that only shines because the sun / lends it a bit of common light" during this phrase Halley's Comet is no-longer personified, it is no-longer directly addressed as "you" but, instead, is referred to as "it", this implies that that the poet is paraphrasing somebody else's opinion of the comet and, while these facts are true, they do not, in Abraham's opinion, retract from the importance he gives the comet in the opening line, he feels that these revelations combined with the comet's new "subtlety", as it hides "among our city lights", only serve to make it "more moving". This transition between the world's opinion of the comet and Abrahams' opinion of the comet is marked by the line "I like it, in a way". What is also significant about this line is that it marks a definitive change in the style of writing Abrahams is now using very informal language which not only serves to re-engage the reader but also allows for a clear division between his own point of view and the rest of the world's. Essentially, Abrahams is saying that the comet has lost it's "majesty" due to our technological advancements, such as the "city lights" which make the comet seem inconspicuous. ...read more.

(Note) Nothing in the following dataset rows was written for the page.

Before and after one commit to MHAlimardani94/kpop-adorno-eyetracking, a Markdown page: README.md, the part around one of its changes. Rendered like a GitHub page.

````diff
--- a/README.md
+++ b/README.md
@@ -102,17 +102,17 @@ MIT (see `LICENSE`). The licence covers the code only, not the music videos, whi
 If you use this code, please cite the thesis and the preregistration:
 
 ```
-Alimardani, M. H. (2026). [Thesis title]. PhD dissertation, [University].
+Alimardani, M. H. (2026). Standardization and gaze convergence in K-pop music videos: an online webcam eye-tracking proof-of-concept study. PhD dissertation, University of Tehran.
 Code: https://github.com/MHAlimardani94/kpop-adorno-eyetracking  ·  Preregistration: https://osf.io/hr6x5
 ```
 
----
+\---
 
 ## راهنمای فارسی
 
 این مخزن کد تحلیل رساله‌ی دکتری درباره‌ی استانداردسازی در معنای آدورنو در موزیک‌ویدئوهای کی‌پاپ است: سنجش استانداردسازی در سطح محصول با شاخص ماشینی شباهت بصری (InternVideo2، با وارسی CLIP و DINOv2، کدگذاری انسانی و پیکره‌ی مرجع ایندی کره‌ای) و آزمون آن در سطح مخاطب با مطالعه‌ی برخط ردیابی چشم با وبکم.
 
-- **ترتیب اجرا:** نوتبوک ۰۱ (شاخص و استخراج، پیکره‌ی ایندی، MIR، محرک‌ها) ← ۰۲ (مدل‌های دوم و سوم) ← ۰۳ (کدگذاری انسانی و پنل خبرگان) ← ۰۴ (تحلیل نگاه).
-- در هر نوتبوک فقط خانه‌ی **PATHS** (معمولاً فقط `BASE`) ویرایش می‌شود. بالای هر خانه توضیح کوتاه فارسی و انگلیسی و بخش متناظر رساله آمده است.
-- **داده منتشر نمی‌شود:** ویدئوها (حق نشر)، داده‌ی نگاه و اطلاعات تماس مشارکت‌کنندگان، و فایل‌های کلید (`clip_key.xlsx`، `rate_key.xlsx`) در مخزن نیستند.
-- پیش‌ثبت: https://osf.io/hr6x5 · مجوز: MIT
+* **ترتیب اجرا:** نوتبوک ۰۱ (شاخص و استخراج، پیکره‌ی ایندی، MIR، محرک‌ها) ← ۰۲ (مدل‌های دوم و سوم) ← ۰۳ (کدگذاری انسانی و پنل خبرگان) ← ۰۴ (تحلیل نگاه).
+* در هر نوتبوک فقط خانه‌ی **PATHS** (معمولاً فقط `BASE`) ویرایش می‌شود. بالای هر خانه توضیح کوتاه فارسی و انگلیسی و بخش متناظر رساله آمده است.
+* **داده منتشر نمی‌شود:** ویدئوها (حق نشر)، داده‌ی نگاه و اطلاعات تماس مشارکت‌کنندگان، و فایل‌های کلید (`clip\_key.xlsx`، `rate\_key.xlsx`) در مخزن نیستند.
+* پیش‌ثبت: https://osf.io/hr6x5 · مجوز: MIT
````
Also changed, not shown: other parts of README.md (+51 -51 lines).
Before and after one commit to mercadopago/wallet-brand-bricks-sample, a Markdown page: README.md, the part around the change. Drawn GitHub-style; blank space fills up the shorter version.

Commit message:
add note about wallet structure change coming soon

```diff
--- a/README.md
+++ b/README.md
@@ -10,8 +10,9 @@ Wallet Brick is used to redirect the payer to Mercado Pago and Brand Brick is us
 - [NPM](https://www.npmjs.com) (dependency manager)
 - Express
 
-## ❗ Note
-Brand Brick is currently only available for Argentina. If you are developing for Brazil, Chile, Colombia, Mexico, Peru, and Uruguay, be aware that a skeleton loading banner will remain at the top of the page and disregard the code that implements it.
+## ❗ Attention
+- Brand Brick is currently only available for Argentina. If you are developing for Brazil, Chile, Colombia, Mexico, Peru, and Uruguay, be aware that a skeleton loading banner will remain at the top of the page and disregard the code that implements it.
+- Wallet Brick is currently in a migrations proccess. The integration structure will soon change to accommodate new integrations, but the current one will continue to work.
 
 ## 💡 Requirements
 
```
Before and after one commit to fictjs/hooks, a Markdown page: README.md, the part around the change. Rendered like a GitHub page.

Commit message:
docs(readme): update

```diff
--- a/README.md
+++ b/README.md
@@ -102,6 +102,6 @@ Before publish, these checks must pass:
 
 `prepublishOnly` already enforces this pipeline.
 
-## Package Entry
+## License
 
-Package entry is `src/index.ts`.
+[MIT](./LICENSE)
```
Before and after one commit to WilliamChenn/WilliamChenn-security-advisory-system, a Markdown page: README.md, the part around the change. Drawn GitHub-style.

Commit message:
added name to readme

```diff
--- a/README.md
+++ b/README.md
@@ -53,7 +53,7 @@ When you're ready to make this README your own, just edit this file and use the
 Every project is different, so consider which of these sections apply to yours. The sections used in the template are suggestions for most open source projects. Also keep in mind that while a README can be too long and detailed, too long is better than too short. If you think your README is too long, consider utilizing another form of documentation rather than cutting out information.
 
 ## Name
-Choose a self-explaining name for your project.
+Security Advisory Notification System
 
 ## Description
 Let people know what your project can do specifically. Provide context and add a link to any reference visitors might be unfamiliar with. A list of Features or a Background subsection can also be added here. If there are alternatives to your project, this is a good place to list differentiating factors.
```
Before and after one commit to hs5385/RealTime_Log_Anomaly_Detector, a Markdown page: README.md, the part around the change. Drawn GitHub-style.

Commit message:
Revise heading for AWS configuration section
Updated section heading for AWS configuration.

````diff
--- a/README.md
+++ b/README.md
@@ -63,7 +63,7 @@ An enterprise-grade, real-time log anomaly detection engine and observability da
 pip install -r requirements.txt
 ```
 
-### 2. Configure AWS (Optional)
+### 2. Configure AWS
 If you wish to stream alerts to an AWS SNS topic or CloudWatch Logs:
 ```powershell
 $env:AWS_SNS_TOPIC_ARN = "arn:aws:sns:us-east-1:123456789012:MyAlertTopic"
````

Meaning that the comet is prophetic of itself returning and it is one of the few things that we can predict. Continuing with this idea he closes the poem by saying "We thank you, little comforter: / that the dark potent emptiness ahead / contains one probable smear of light" firstly, in this sentence Abrahams returns to the use of "we" showing that he speaks for the entire globe as he says this giving a lot of weight to the next lines of the poem. Secondly, use of "little comforter" mirrors the "little visitor" at the beginning of the poem, drawing more attention to these lines but also mirroring the feeling on fondness that we saw at the beginning of the poem. The comet is not seen as a foreteller of great events as it used to be. It has "shed its scary Nostradamus mask" and is not prophetic of human events anymore, but it is prophetic of its own return and in doing so fulfils its own prophecy, an this is the important message of the poem; that despite all we have done to damage the comet's image, it is, perhaps, more important than ever as because of our advances in technology we cannot possibly conceive what the world will be like the next time Halley's Comet arrives, but the one thing we can be sure of is that it will. ...read more.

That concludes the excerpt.